A non-statutory industry-led scheme. The HSE would no longer oversee licensing.
As operators are keen to demonstrate to the public that the adventurous activities they provide are both safe and of high quality, non-statutory schemes have existed for a number of years, such as the industry-led Adventuremark.
Many operators will have more than one inspection, such as one for their licence and one from Adventuremark, sometimes delivered by the same inspector.
As it is non-statutory, option three provides a system that can be flexible and change with any future developments. As the industry changes, so too can a non-statutory scheme. A non-statutory scheme would cover both the safety and quality of provision.
Options one and two are similar and would result in a system that is either identical or an expanded version to what currently happens. They would both look solely at safety.
A concern that people may have with option three is the removal of a statutory requirement for operators of licensed activities to hold a licence.
By law, operators must comply with the Health and Safety at Work Act. Removing statutory licensing does not remove that requirement. A non-statutory industry led scheme would ensure that operators complied with that Act.
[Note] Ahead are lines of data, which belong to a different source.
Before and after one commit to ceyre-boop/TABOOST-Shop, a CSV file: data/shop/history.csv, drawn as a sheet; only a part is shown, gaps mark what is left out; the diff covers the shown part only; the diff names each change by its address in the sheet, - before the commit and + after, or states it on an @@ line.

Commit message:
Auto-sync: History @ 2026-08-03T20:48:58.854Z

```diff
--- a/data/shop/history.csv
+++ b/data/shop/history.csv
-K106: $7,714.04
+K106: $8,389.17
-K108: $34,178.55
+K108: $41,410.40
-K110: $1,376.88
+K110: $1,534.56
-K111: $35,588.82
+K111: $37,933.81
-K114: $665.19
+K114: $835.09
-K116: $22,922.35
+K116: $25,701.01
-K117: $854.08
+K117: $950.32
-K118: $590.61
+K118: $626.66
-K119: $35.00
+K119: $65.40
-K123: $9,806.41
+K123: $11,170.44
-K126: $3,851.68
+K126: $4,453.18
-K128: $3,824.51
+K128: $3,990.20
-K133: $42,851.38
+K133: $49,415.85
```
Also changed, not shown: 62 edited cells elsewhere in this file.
BMC members are encouraged to read the discussion document about the HSE’s review of licensing.
The HSE consultation ends soon, and BMC members are encouraged to submit their views by March 9.
Anyone keen to find out more could consider attending the Wales Adventure Tourism Organisation and UK Adventure Industries Group hosted review of the consultation on the evening of 26 February at Plas Menai, Caernarfon. Please register in advance if planning to attend
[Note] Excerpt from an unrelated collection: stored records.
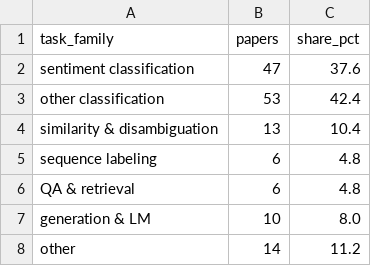
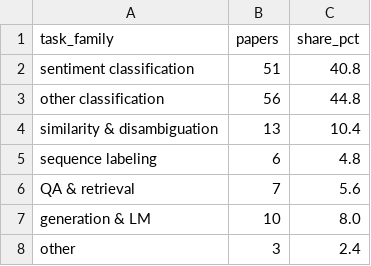
Before and after one commit to LukaszG92/SistematicLiteratureReview, a CSV file: data/review_analysis/task_family_counts.csv, drawn as a sheet.

```diff
--- a/data/review_analysis/task_family_counts.csv
+++ b/data/review_analysis/task_family_counts.csv
@@ -1,8 +1,8 @@
 task_family,papers,share_pct
-sentiment classification,47,37.6
-other classification,53,42.4
+sentiment classification,51,40.8
+other classification,56,44.8
 similarity & disambiguation,13,10.4
 sequence labeling,6,4.8
-QA & retrieval,6,4.8
+QA & retrieval,7,5.6
 generation & LM,10,8.0
-other,14,11.2
+other,3,2.4
```
Also changed, not shown: data/p4_final_corpus_analyzed.csv, data/review_analysis/encoding_x_task_family_counts.csv, 24 other files.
The consultation feedback received will inform the HSE Board’s decision on the future of the Adventure Activities Licensing Authority.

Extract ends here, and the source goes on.